§ **Provided data**

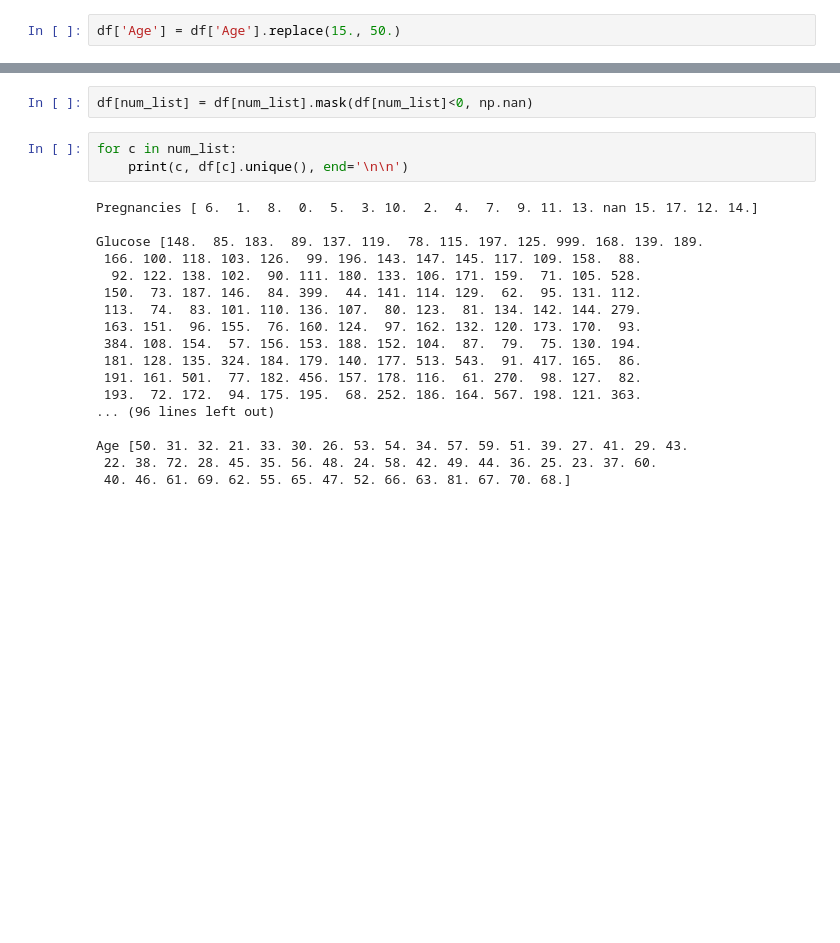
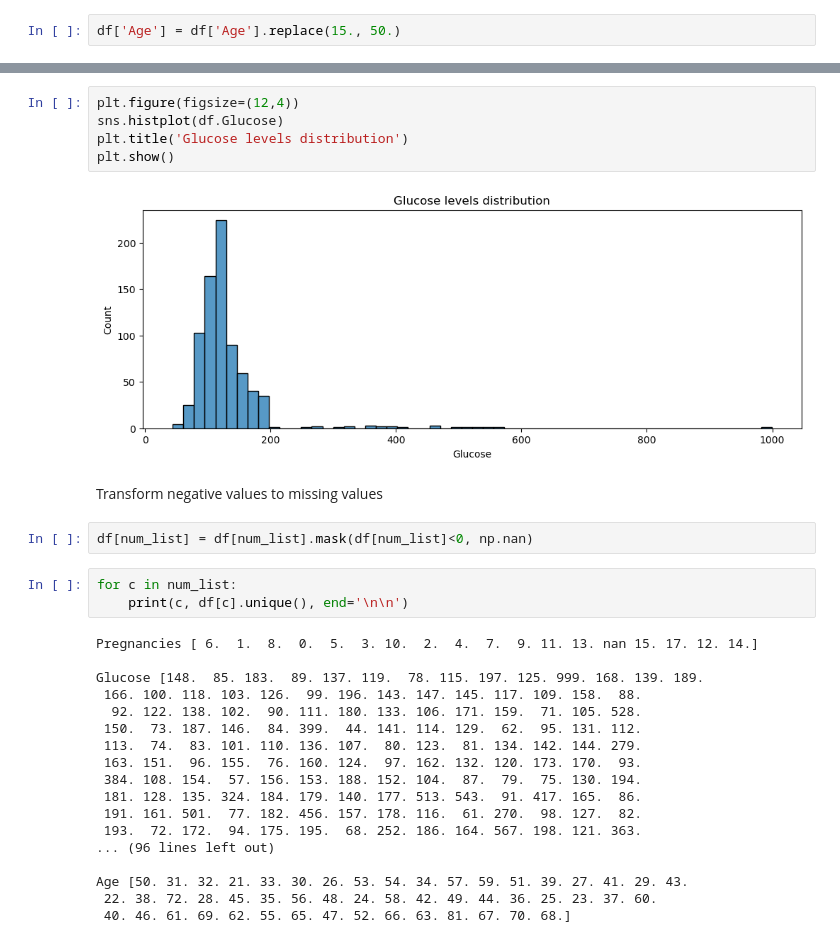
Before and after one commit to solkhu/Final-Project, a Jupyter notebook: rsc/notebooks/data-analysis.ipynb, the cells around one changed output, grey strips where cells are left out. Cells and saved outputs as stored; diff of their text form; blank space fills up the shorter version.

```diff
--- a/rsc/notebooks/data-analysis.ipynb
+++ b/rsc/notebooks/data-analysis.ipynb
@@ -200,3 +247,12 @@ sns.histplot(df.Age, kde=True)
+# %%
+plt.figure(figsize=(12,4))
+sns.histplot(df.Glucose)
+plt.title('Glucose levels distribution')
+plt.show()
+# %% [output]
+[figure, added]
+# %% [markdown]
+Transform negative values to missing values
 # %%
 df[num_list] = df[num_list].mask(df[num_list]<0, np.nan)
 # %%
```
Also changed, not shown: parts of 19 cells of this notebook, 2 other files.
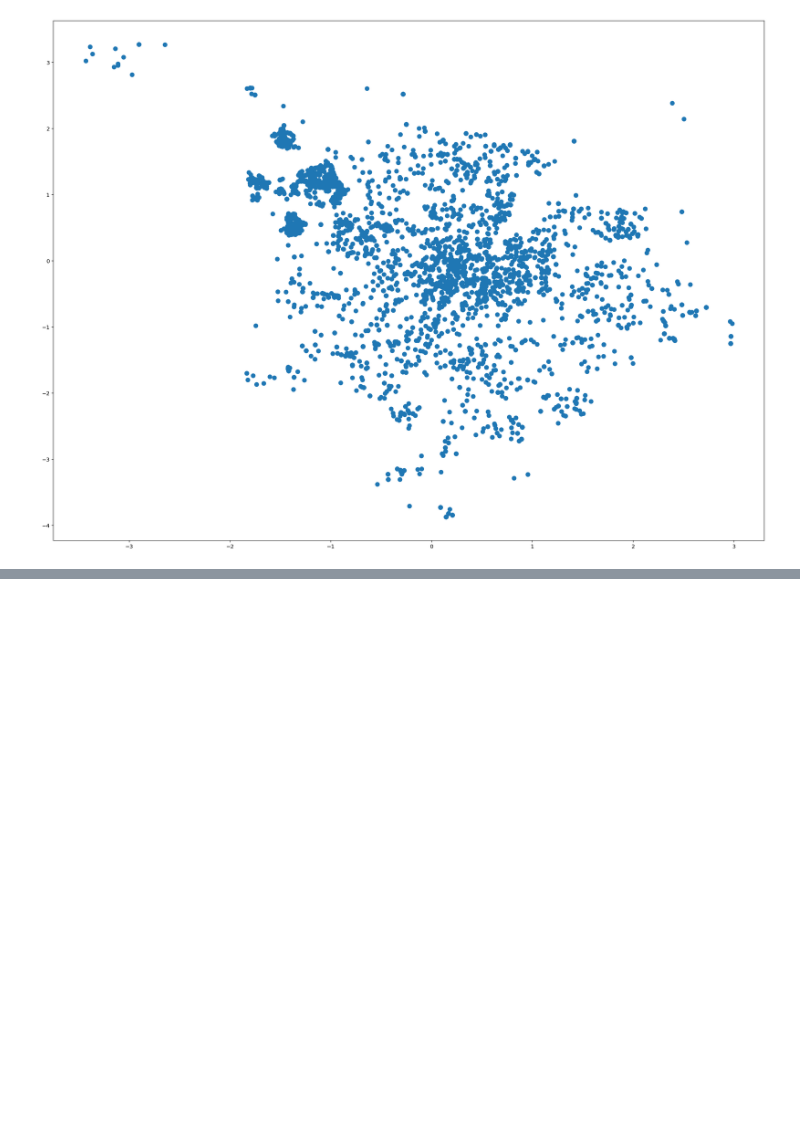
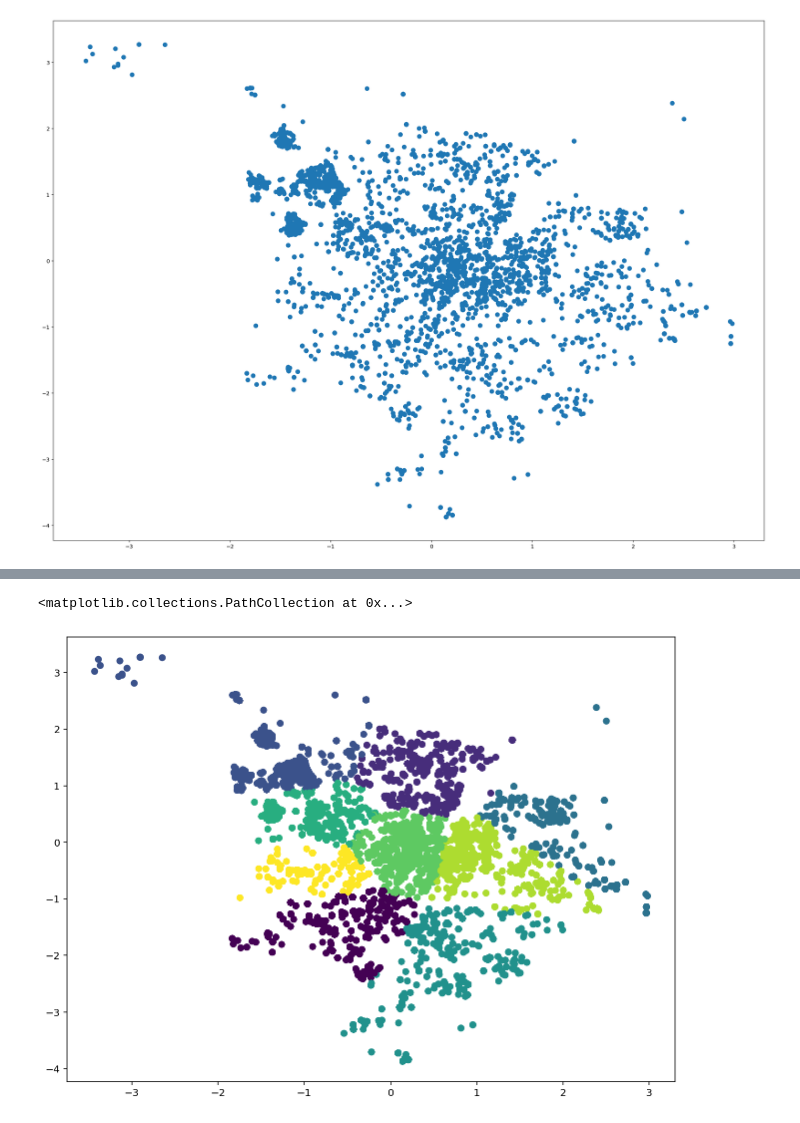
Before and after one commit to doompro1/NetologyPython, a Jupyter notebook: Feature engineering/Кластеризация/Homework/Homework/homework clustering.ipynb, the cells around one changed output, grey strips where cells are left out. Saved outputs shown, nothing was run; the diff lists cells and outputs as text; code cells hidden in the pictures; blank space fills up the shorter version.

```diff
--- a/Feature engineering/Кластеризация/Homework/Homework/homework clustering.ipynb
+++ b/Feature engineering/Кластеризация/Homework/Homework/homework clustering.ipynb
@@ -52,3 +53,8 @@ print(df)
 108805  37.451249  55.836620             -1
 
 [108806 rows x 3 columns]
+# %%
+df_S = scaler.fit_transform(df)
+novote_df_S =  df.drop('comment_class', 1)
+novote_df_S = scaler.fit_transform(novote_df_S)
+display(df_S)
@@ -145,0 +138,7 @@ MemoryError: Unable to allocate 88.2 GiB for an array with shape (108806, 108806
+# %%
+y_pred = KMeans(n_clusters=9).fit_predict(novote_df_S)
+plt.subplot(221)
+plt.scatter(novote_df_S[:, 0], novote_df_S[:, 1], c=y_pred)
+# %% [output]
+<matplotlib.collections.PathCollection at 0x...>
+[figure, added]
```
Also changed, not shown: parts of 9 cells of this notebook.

...

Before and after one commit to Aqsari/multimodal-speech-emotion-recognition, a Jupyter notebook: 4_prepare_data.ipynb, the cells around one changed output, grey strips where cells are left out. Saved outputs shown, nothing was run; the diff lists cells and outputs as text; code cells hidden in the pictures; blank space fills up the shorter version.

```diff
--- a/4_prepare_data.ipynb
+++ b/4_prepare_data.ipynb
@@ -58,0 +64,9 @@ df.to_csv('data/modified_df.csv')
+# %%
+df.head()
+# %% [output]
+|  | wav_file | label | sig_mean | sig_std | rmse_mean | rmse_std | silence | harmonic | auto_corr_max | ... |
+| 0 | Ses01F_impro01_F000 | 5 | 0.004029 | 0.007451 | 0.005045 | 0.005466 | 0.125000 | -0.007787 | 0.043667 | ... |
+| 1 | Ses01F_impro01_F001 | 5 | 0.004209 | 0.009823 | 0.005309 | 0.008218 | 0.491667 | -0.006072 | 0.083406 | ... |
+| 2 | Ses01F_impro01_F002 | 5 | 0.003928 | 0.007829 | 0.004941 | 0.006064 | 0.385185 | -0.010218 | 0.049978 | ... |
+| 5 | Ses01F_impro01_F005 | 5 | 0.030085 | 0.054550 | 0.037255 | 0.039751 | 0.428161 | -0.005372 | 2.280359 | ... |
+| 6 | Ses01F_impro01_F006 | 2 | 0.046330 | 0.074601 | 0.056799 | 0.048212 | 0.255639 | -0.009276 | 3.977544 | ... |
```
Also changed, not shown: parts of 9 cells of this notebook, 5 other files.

§ **Action item**
Note every line in the material with "this" and copy it.

§ **Task response**
Also changed, not shown: parts of 19 cells of this notebook, 2 other files.
Also changed, not shown: parts of 9 cells of this notebook.
Also changed, not shown: parts of 9 cells of this notebook, 5 other files.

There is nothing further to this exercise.